If the parent directory has been created previously via the web UI, as shown in Figure 2, we can use this existing path to create a subdirectory as shown in Figure 3.
The end results are both the parent and child directories are going to show up on the web UI as shown in Figure 4, and both directories will be available if you desire to share these directories via NFS or SMB/CIFS.
About the files that are going to be on any of these folders, we will see the files exist on all of them that is because of MergerFS.
Even though it may look that the files have been duplicated on these locations, the inodes are all the same. I can safely say that the files you place in these directories, assuming that it is part of MergerFS pool, are not duplicated files. See Figure 5 for reference.
Knowing how the OpenMediaVault directory creation behaves, we can combine the two different methods and still get the benefits of the web UI easy sharing and MergerFS while taking advantage of the methods’ behavior.
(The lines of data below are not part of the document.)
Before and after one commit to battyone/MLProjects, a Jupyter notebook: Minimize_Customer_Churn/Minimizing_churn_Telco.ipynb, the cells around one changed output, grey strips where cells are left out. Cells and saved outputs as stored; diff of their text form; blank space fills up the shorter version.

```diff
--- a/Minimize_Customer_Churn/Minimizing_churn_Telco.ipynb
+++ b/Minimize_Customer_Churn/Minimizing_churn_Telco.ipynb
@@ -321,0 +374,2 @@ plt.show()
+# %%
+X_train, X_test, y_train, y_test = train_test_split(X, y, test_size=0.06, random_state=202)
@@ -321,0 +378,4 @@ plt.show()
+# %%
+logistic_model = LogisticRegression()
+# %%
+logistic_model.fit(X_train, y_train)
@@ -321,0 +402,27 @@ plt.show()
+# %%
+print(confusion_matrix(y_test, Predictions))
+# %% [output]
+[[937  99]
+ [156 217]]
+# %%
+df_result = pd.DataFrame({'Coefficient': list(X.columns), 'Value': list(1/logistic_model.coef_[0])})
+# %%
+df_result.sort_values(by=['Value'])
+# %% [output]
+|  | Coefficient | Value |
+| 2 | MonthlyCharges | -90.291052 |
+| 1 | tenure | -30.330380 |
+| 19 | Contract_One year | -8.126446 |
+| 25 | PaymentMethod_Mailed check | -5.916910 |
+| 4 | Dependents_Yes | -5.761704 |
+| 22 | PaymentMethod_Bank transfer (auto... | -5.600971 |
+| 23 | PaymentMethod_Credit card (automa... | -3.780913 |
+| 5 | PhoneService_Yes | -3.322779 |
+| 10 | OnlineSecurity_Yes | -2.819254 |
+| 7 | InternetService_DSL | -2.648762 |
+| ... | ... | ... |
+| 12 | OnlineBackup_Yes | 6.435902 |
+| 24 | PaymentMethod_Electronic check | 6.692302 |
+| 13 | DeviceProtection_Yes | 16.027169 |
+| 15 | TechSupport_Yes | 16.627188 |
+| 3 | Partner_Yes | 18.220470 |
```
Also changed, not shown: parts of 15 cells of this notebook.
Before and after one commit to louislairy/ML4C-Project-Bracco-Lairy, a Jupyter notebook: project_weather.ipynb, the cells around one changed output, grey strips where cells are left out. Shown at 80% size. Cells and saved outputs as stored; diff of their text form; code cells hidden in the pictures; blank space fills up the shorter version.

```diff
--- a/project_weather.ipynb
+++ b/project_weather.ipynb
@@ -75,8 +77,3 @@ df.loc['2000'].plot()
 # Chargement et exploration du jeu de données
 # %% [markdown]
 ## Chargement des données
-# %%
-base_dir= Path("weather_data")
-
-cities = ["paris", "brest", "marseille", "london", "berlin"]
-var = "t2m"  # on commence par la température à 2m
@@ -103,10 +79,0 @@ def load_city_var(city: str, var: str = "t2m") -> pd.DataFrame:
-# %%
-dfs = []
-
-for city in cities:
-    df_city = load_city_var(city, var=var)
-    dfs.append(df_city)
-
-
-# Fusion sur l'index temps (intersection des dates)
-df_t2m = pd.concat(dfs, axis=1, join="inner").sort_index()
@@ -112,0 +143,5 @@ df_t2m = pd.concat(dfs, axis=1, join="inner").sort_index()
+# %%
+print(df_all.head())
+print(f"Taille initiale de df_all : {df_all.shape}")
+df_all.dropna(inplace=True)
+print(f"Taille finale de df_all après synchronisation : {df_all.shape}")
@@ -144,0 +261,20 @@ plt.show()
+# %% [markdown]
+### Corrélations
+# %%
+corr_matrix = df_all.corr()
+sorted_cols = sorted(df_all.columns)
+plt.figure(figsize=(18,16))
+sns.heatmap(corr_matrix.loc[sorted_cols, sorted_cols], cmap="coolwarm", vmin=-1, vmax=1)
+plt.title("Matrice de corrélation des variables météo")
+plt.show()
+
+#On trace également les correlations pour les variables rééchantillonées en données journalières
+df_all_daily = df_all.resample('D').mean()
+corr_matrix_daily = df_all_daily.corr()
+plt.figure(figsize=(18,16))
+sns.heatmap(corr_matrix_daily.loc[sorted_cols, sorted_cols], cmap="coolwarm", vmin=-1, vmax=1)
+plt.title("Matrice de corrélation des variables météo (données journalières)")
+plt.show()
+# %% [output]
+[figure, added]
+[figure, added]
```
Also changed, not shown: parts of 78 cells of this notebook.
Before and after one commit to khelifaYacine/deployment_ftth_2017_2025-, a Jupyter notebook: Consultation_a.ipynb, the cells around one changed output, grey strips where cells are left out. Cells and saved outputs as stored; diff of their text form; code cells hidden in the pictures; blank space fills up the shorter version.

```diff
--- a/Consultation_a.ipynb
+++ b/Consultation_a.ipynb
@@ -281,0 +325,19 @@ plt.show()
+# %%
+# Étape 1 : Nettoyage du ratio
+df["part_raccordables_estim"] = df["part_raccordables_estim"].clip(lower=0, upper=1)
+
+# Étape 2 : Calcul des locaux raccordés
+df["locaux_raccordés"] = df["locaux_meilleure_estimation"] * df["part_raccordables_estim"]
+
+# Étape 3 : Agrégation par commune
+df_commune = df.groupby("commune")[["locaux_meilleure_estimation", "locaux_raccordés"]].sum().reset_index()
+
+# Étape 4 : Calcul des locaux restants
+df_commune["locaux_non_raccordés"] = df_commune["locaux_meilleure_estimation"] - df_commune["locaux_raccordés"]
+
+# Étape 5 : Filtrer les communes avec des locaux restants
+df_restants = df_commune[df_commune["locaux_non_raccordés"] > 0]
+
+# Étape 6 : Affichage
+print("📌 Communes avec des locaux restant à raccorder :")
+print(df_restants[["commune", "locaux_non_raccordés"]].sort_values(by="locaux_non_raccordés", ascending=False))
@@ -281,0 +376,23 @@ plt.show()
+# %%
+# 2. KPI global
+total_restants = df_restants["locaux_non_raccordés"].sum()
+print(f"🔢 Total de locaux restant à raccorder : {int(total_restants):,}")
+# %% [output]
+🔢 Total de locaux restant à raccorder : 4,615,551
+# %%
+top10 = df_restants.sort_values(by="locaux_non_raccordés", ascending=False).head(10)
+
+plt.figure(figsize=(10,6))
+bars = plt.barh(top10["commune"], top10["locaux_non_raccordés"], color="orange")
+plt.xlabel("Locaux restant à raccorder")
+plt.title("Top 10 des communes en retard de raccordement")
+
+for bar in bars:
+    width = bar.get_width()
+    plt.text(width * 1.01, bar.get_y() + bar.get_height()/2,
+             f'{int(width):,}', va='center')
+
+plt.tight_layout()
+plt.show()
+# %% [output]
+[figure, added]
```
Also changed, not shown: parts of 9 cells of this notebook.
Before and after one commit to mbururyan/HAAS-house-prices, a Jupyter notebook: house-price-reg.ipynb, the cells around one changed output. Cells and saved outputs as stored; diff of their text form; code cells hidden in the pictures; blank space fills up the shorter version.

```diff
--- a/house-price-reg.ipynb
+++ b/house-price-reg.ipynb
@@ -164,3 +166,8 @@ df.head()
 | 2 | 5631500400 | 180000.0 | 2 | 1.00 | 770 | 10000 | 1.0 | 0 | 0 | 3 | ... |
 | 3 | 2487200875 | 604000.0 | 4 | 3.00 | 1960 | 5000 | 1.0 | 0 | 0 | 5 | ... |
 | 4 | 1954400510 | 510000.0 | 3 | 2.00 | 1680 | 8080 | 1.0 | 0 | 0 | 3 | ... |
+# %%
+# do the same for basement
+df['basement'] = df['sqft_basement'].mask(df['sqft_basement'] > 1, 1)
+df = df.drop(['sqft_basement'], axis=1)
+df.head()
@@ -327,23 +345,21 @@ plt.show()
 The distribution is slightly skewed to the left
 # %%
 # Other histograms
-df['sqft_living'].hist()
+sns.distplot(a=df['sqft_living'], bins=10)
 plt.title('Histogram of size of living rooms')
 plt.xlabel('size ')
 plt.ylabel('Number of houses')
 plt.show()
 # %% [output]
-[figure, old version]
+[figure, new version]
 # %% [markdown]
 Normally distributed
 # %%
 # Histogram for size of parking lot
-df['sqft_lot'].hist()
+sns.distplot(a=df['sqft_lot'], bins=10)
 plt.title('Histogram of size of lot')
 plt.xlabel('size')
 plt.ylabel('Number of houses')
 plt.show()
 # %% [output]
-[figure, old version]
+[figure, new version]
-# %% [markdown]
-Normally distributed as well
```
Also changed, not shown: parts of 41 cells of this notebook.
Let’s say that we have a subfolder that we want to share publicly and we do not want a clatter on our web UI and don’t want anyone to accidentally deletes the parent directory from the web UI, but still, want this to be part of MergerFS pool. Since we know the behavior of this file system, we can leverage the CLI and the web UI to accomplish what we are trying to do in this example.
## Create a parent directory in /srv/hhhhhhhh-hhhh-hhhh-hhhh-hhhhhhhhhhhh/ ## The parent directory name is no_ui_pubic_dir ## Since we created the parent directory via CLI, this directory will not ## be visible in the web UI Shared Folder dashboard mkdir /srv/13057169-23bc-4b5c-8f54-8929ef121939/no_ui_public_dir
On the web UI, we will create a subdirectory named
shared_public_dir under the parent directory named
no_ui_public_dir. Make sure to append the subdirectory name after the parent directory in the Path field. If you notice in the background the parent directory
no_ui_public_dir is not available, but it can be selected in the Path field. See Figure 6 for reference.
As shown in Figure 7, the
no_ui_public_dir is not visible on the Shared Folder dashboard; therefore, we can not delete this parent directory via the web UI.
At this point, since the subdirectory is available in the web UI Shared Folder dashboard, this subdirectory can be shared via NFS or SMB/CIFS using the web UI. The parent directory will not. Obviously there are ACL, Privileges, etc, but that is another can worm to open.
Creating any directories via CLI will not be visible on the web UI Shared Folders, NFS and SMB/CIFS on the web UI dashboards. But there is an exception, the directory will be available in the Shared Folders when selecting the path. Understanding each method of how to create these directories and their behavior is going to be beneficial for the person who is administering an OMV server to better plan an action approach.
For me, I will try to stay with the web UI method because it really defeats the purpose of using the NAS distro if I were to use the CLI to do everything. Also, it would get so confusing down the road and I would need to figure out what I did and how I did it. Unless I have something I need to do via the CLI that I cannot do on the web UI, I will stick will web UI to keep things organize managing my NAS server. Otherwise, I would just spin up a Debian Linux and install SnapRAID, MergerFS, NFS and some other stuff.
I hope you will find this informative and if I need to make some corrections, please let me know.
Thank you so much!! This clarifies several things for me. I’m very new to OMV and know nothing about servers. I noticed that although there are lots of tutorials on installing OMV (especially on the Raspberry pi), there are fewer offerings on how to set up and use OMV.